Like how your swipes feel great, but your dates feel bad? Or how you’ve been pushed to delete them all off your home screen, only to redownload them a few weeks later? Have you ever wondered if this cycle is by design?
Last summer, New York Magazine published an entire issue evaluating the last ten years of dating apps. We polled thousands of daters about their habits, their horror stories, and what they’ve learned — and then I spoke with nearly a hundred of them. What I found was that most daters felt burnt out by the apps, and most daters blamed themselves. They’d say, “Maybe I’m not hot enough, not funny enough, or I’m just plain bad at the apps.” I’d ask, “Well, why are you still using them?” And they’d say, “Well, what else am I supposed to do?”
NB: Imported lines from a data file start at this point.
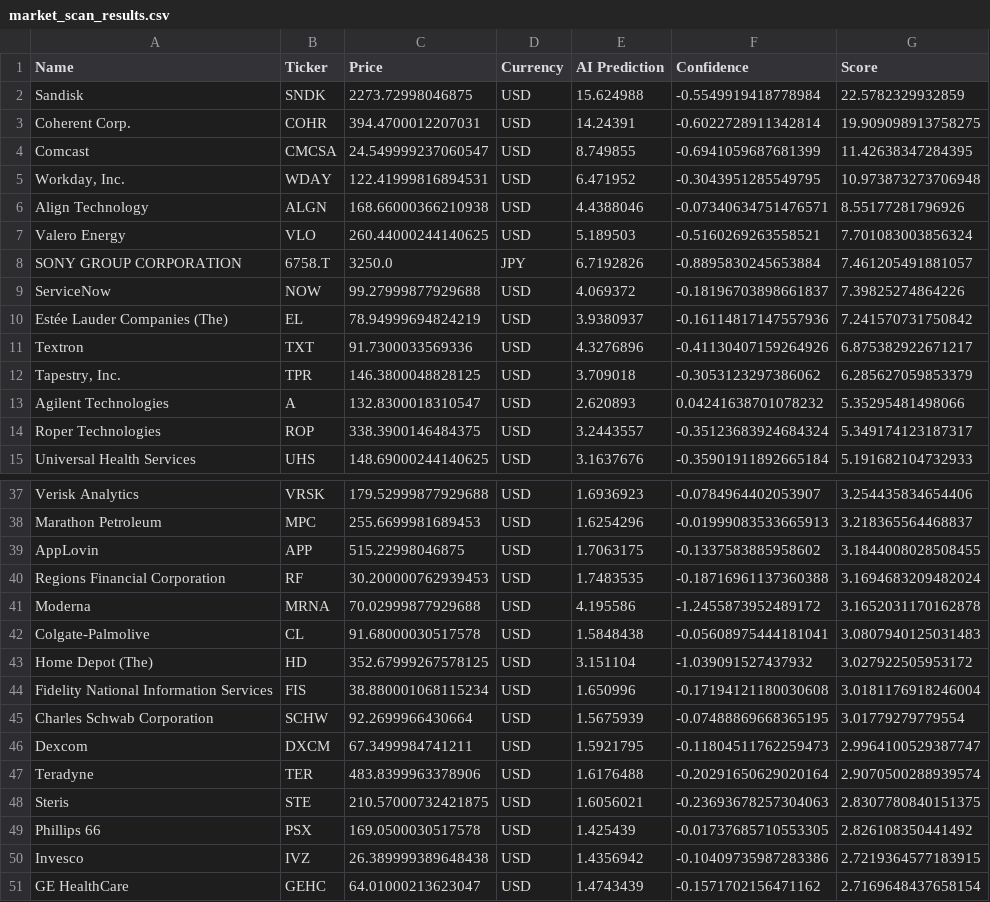
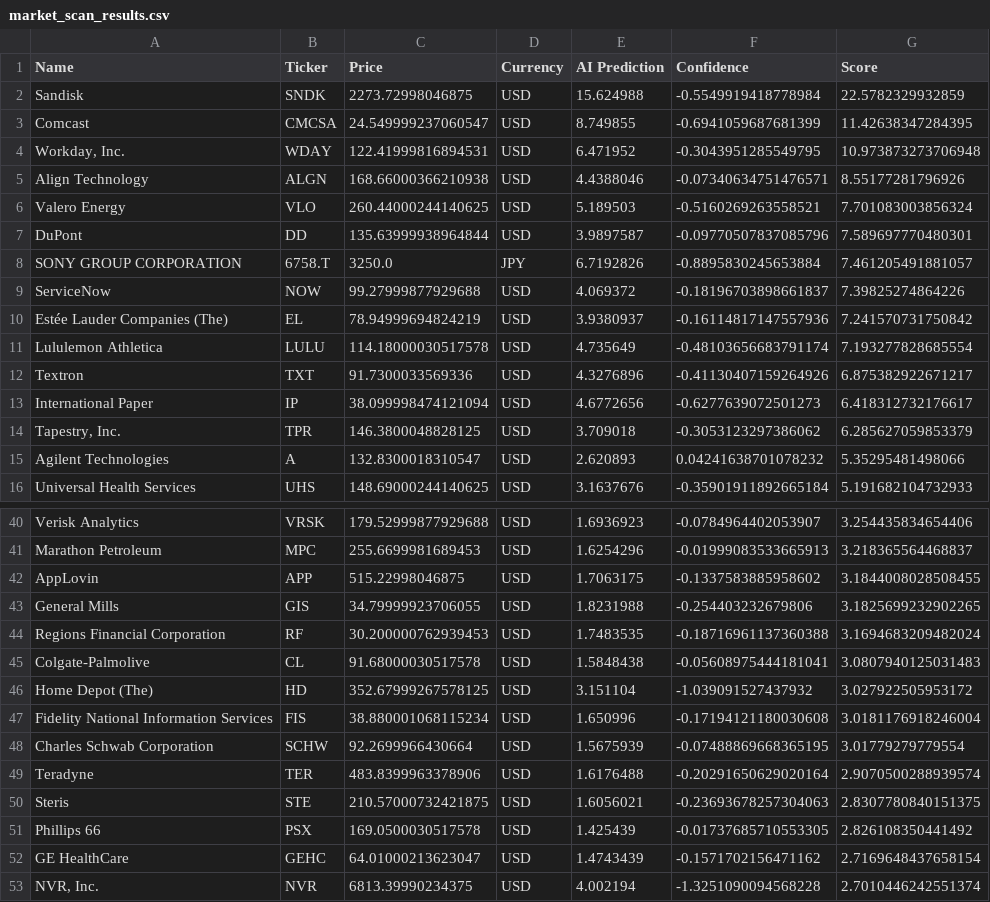
Before and after one commit to Maresuke117/AI-Investment-Simulator, a CSV file: market_scan_results.csv, drawn as a sheet; only a part is shown, gaps mark what is left out; the shorter side is filled out with more unchanged rows; removed rows and columns are numbered as before the commit, all else as after; the diff covers the shown part only; the diff names each change by its address in the sheet, - before the commit and + after, or states it on an @@ line.

```diff
--- a/market_scan_results.csv
+++ b/market_scan_results.csv
-row 3: Coherent Corp. | COHR | 394.4700012207031 | USD | 14.24391 | -0.6022728911342814 | 19.909098913758275
+row 7: DuPont | DD | 135.63999938964844 | USD | 3.9897587 | -0.09770507837085796 | 7.589697770480301
+row 11: Lululemon Athletica | LULU | 114.18000030517578 | USD | 4.735649 | -0.48103656683791174 | 7.193277828685554
+row 13: International Paper | IP | 38.099998474121094 | USD | 4.6772656 | -0.6277639072501273 | 6.418312732176617
-row 14: Roper Technologies | ROP | 338.3900146484375 | USD | 3.2443557 | -0.35123683924684324 | 5.349174123187317
+row 43: General Mills | GIS | 34.79999923706055 | USD | 1.8231988 | -0.254403232679806 | 3.1825699232902265
-row 41: Moderna | MRNA | 70.02999877929688 | USD | 4.195586 | -1.2455873952489172 | 3.1652031170162878
-row 46: Dexcom | DXCM | 67.3499984741211 | USD | 1.5921795 | -0.11804511762259473 | 2.9964100529387747
-row 50: Invesco | IVZ | 26.389999389648438 | USD | 1.4356942 | -0.10409735987283386 | 2.7219364577183915
```
Also changed, not shown: 5 added rows and 2 removed rows elsewhere in this file.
Vox Media’s award-winning narrative podcast series, Land of the Giants, returns with a new season on Wednesday, January 11. In partnership with the Verge and New York Magazine’s the Cut, we’ll explore the multibillion-dollar industry of dating apps. I’ll be hosting alongside Lakshmi Rengarajan, who spent several years at Match Group, the conglomerate behind most of the world’s most popular dating apps; together, we’ll trace a decade of dating apps and tell the story of how the adoption of this technology revolutionized our modern understanding of dating.
This six-episode season features interviews with current and former employees, founders, and executives from companies like Tinder, Plenty of Fish, Hinge, and Match Group. We’ll also talk to critics and experts like author Nancy Jo Sales, data scientist Cathy O’Neil, and anthropologist Natasha Schull to analyze the impact of this industry on culture. The season is underpinned by conversations with dozens of app users grappling with the question of whether the business goals of dating-app companies align with their romantic aspirations.